A princess cake and a corporate job in banking seem like unlikely ingredients for a macaron company, but they each played a part in kickstarting MakMak Macarons. Carlos Heng and Dan Pigott began their venture in DIY style, with Carlos overtaking Dan's kitchen and selling his sweets in an underground fashion. Eventually MakMak went legit, getting crowned with the honour of Sydney's best macarons in Time Out magazine and opening a flagship store in Newtown, in a shop initially decked in fake seagulls, beach balls mid-bounce and 100 kilograms of sand.
As you could guess, MakMak doesn't take the lazy option when it comes to anything – which probably explains why it has such an excellent rep for creating addictive and seriously quality flavours, such as Malteser & Roasted Banana, Smoked Vanilla & Pecan Praline and Peanut Butter & Belgian Milk Chocolate. The duo once even produced an installation of 350 of their handmade sweets and painstakingly created gold-leaf macarons for a wedding (despite it being the craziest nightmare, because the glitzy ingredient would not stick to the biscuit). Dan and Carlos also talk about the time they made Kevin Rudd and Tony Abbott flavours for the last election, what it was like going on research trips overseas (where they ate some surprisingly awful macarons in Paris), and how they manage to make 3000 sweets from scratch each week. Plus, their favourite places to eat and drink in Sydney and where they'd like to visit next.
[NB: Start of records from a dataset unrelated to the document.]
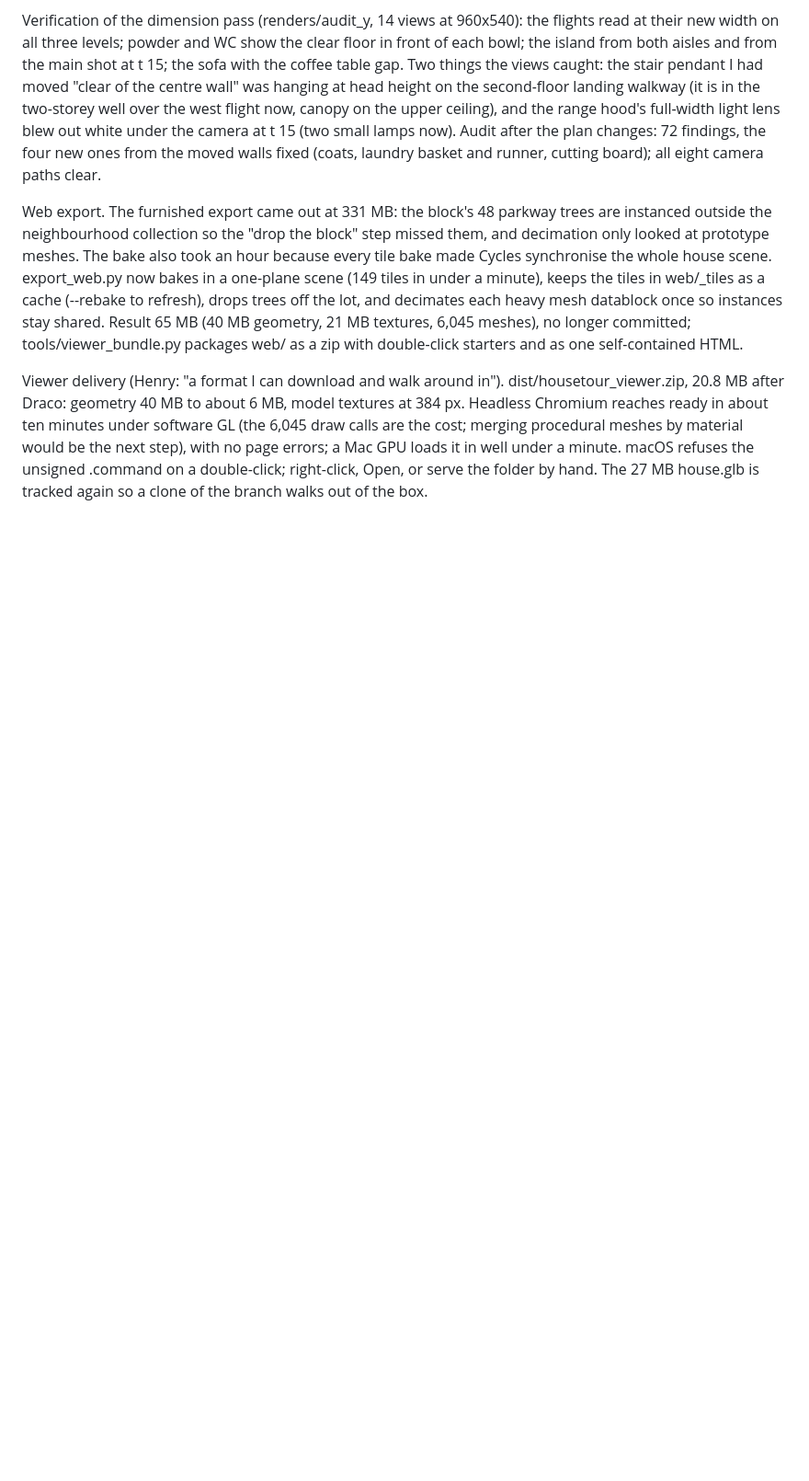
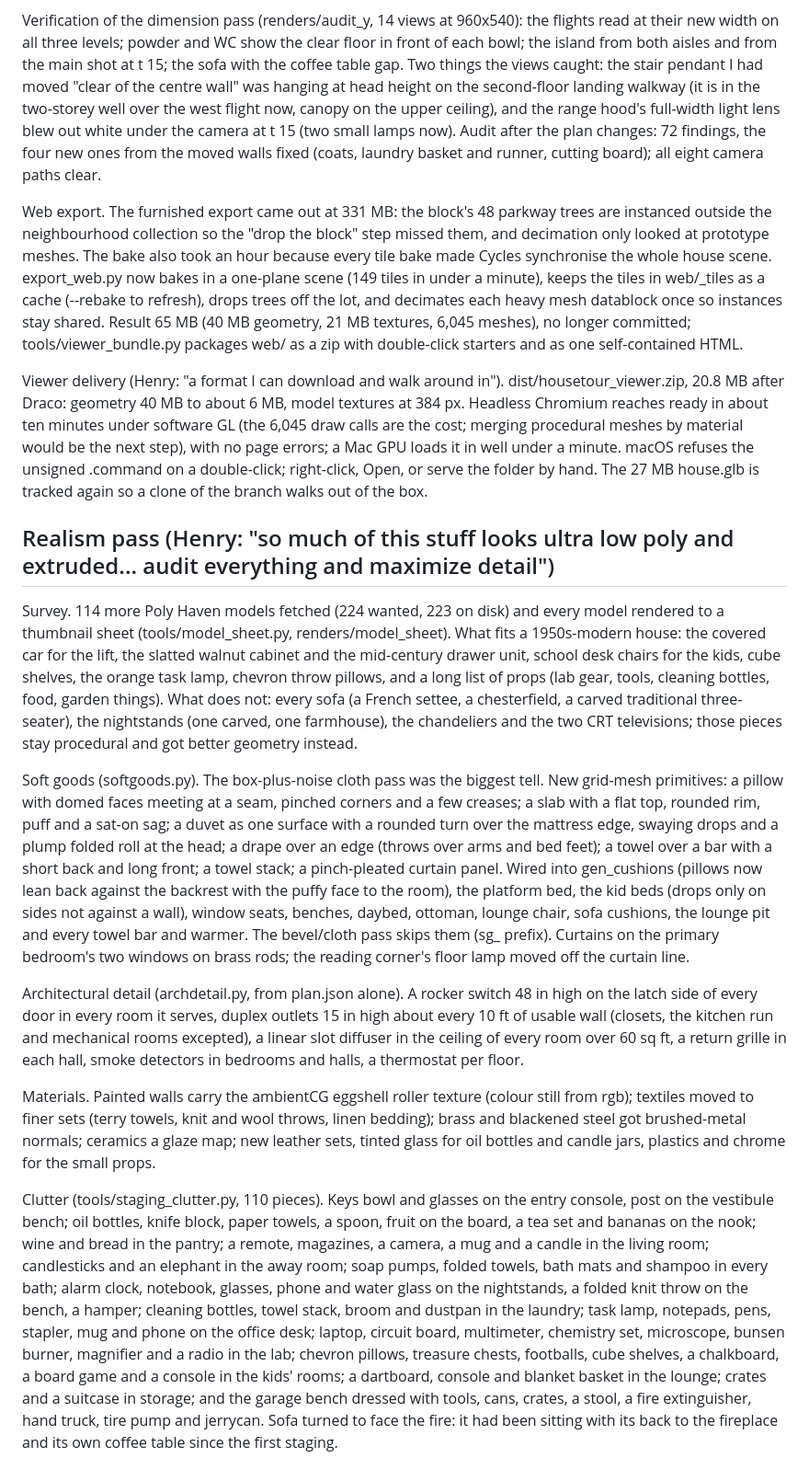
Before and after one commit to hratterman/housetour, a Markdown page: notes/log.md, the part around the change. Shown at 92% size. GitHub-like rendering; blank space fills up the shorter version.

```diff
--- a/notes/log.md
+++ b/notes/log.md
@@ -600,3 +600,46 @@ minutes under software GL (the 6,045 draw calls are the cost; merging procedural
 the next step), with no page errors; a Mac GPU loads it in well under a minute. macOS refuses the unsigned
 .command on a double-click; right-click, Open, or serve the folder by hand. The 27 MB house.glb is tracked again
 so a clone of the branch walks out of the box.
+
+## Realism pass (Henry: "so much of this stuff looks ultra low poly and extruded... audit everything and maximize detail")
+
+Survey. 114 more Poly Haven models fetched (224 wanted, 223 on disk) and every model rendered to a thumbnail sheet
+(tools/model_sheet.py, renders/model_sheet). What fits a 1950s-modern house: the covered car for the lift, the
+slatted walnut cabinet and the mid-century drawer unit, school desk chairs for the kids, cube shelves, the
+orange task lamp, chevron throw pillows, and a long list of props (lab gear, tools, cleaning bottles, food,
+garden things). What does not: every sofa (a French settee, a chesterfield, a carved traditional three-seater),
+the nightstands (one carved, one farmhouse), the chandeliers and the two CRT televisions; those pieces stay
+procedural and got better geometry instead.
+
+Soft goods (softgoods.py). The box-plus-noise cloth pass was the biggest tell. New grid-mesh primitives: a pillow
+with domed faces meeting at a seam, pinched corners and a few creases; a slab with a flat top, rounded rim, puff
+and a sat-on sag; a duvet as one surface with a rounded turn over the mattress edge, swaying drops and a plump
+folded roll at the head; a drape over an edge (throws over arms and bed feet); a towel over a bar with a short
+back and long front; a towel stack; a pinch-pleated curtain panel. Wired into gen_cushions (pillows now lean back
+against the backrest with the puffy face to the room), the platform bed, the kid beds (drops only on sides not
+against a wall), window seats, benches, daybed, ottoman, lounge chair, sofa cushions, the lounge pit and every
+towel bar and warmer. The bevel/cloth pass skips them (sg_ prefix). Curtains on the primary bedroom's two
+windows on brass rods; the reading corner's floor lamp moved off the curtain line.
+
+Architectural detail (archdetail.py, from plan.json alone). A rocker switch 48 in high on the latch side of every
+door in every room it serves, duplex outlets 15 in high about every 10 ft of usable wall (closets, the kitchen
+run and mechanical rooms excepted), a linear slot diffuser in the ceiling of every room over 60 sq ft, a return
+grille in each hall, smoke detectors in bedrooms and halls, a thermostat per floor.
+
+Materials. Painted walls carry the ambientCG eggshell roller texture (colour still from rgb); textiles moved to
+finer sets (terry towels, knit and wool throws, linen bedding); brass and blackened steel got brushed-metal
+normals; ceramics a glaze map; new leather sets, tinted glass for oil bottles and candle jars, plastics and chrome
+for the small props.
+
+Clutter (tools/staging_clutter.py, 110 pieces). Keys bowl and glasses on the entry console, post on the vestibule
+bench; oil bottles, knife block, paper towels, a spoon, fruit on the board, a tea set and bananas on the nook;
+wine and bread in the pantry; a remote, magazines, a camera, a mug and a candle in the living room; candlesticks
+and an elephant in the away room; soap pumps, folded towels, bath mats and shampoo in every bath; alarm clock,
+notebook, glasses, phone and water glass on the nightstands, a folded knit throw on the bench, a hamper; cleaning
+bottles, towel stack, broom and dustpan in the laundry; task lamp, notepads, pens, stapler, mug and phone on the
+office desk; laptop, circuit board, multimeter, chemistry set, microscope, bunsen burner, magnifier and a radio
+in the lab; chevron pillows, treasure chests, footballs, cube shelves, a chalkboard, a board game and a console
+in the kids' rooms; a dartboard, console and blanket basket in the lounge; crates and a suitcase in storage; and
+the garage bench dressed with tools, cans, crates, a stool, a fire extinguisher, hand truck, tire pump and
+jerrycan. Sofa turned to face the fire: it had been sitting with its back to the fireplace and its own coffee
+table since the first staging.
```
Also changed, not shown: README.md (+16 -8 lines).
Sun, 1 February 2015
This special episode was recorded on the night of the Electrolux Appetite For Excellence Awards last year.
For the podcast, I was lucky to be able to talk to competition judge David Thompson about everything – from the century-old Thai cookbooks he's collected to the time he recently won Best Restaurant in Asia (an experience that actually annoyed him, surprisingly)!
I also got to chat to Katrina Birchmeier of Garagistes, who won Young Restaurateur in 2012, and returned as a judge in the Young Waiter category in 2014.
And finally, I talked to Emma Barnes, a finalist in the Young Chef category, about the time she burnt her face in the kitchen (but didn't even notice!), her experience of the competition and why microwave soup is not as terrible as you think.
For more info about the Electrolux Appetite For Excellence awards – including last year's winners and entry details for the 2015 competition, visit appetiteforexcellence.com